◆ Supplied records ◆
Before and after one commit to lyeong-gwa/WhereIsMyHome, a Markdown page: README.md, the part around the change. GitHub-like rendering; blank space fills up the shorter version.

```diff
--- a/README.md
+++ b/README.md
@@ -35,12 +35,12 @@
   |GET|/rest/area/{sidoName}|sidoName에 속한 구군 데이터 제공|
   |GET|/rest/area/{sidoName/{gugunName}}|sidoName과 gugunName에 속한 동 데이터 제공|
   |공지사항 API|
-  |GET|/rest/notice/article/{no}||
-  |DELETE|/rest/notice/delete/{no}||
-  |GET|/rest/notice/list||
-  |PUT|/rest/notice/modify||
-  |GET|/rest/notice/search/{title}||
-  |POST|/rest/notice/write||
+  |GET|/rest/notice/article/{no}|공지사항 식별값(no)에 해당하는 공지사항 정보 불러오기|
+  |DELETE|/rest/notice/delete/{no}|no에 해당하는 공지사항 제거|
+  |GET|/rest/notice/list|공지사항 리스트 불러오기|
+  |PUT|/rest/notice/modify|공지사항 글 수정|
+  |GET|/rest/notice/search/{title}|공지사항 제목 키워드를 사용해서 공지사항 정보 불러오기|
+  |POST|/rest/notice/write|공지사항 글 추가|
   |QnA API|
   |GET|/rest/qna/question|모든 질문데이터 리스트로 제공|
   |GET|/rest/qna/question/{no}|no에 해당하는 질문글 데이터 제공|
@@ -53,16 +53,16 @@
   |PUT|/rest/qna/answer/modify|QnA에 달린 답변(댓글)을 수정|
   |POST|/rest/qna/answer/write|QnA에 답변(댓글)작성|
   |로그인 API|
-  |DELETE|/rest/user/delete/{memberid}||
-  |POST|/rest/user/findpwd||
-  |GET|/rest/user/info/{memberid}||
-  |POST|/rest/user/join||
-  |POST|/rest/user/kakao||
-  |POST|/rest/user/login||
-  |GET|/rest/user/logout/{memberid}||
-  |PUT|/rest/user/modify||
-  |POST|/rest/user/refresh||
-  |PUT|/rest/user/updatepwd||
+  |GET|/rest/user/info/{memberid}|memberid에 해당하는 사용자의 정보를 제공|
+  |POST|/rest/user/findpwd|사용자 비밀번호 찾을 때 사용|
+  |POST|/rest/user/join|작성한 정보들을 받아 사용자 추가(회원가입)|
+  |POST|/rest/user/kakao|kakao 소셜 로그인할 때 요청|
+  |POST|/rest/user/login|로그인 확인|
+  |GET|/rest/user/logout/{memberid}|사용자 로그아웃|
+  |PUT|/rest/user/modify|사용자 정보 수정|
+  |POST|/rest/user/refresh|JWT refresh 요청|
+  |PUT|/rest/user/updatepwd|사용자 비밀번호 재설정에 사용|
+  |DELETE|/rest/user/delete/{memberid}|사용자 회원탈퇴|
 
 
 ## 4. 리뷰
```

◆ Directions ◆
The records shown above must be returned in full, exactly as written.

◆ Written response ◆
Before and after one commit to lyeong-gwa/WhereIsMyHome, a Markdown page: README.md, the part around the change. GitHub-like rendering; blank space fills up the shorter version.

```diff
--- a/README.md
+++ b/README.md
@@ -35,12 +35,12 @@
   |GET|/rest/area/{sidoName}|sidoName에 속한 구군 데이터 제공|
   |GET|/rest/area/{sidoName/{gugunName}}|sidoName과 gugunName에 속한 동 데이터 제공|
   |공지사항 API|
-  |GET|/rest/notice/article/{no}||
-  |DELETE|/rest/notice/delete/{no}||
-  |GET|/rest/notice/list||
-  |PUT|/rest/notice/modify||
-  |GET|/rest/notice/search/{title}||
-  |POST|/rest/notice/write||
+  |GET|/rest/notice/article/{no}|공지사항 식별값(no)에 해당하는 공지사항 정보 불러오기|
+  |DELETE|/rest/notice/delete/{no}|no에 해당하는 공지사항 제거|
+  |GET|/rest/notice/list|공지사항 리스트 불러오기|
+  |PUT|/rest/notice/modify|공지사항 글 수정|
+  |GET|/rest/notice/search/{title}|공지사항 제목 키워드를 사용해서 공지사항 정보 불러오기|
+  |POST|/rest/notice/write|공지사항 글 추가|
   |QnA API|
   |GET|/rest/qna/question|모든 질문데이터 리스트로 제공|
   |GET|/rest/qna/question/{no}|no에 해당하는 질문글 데이터 제공|
@@ -53,16 +53,16 @@
   |PUT|/rest/qna/answer/modify|QnA에 달린 답변(댓글)을 수정|
   |POST|/rest/qna/answer/write|QnA에 답변(댓글)작성|
   |로그인 API|
-  |DELETE|/rest/user/delete/{memberid}||
-  |POST|/rest/user/findpwd||
-  |GET|/rest/user/info/{memberid}||
-  |POST|/rest/user/join||
-  |POST|/rest/user/kakao||
-  |POST|/rest/user/login||
-  |GET|/rest/user/logout/{memberid}||
-  |PUT|/rest/user/modify||
-  |POST|/rest/user/refresh||
-  |PUT|/rest/user/updatepwd||
+  |GET|/rest/user/info/{memberid}|memberid에 해당하는 사용자의 정보를 제공|
+  |POST|/rest/user/findpwd|사용자 비밀번호 찾을 때 사용|
+  |POST|/rest/user/join|작성한 정보들을 받아 사용자 추가(회원가입)|
+  |POST|/rest/user/kakao|kakao 소셜 로그인할 때 요청|
+  |POST|/rest/user/login|로그인 확인|
+  |GET|/rest/user/logout/{memberid}|사용자 로그아웃|
+  |PUT|/rest/user/modify|사용자 정보 수정|
+  |POST|/rest/user/refresh|JWT refresh 요청|
+  |PUT|/rest/user/updatepwd|사용자 비밀번호 재설정에 사용|
+  |DELETE|/rest/user/delete/{memberid}|사용자 회원탈퇴|
 
 
 ## 4. 리뷰
```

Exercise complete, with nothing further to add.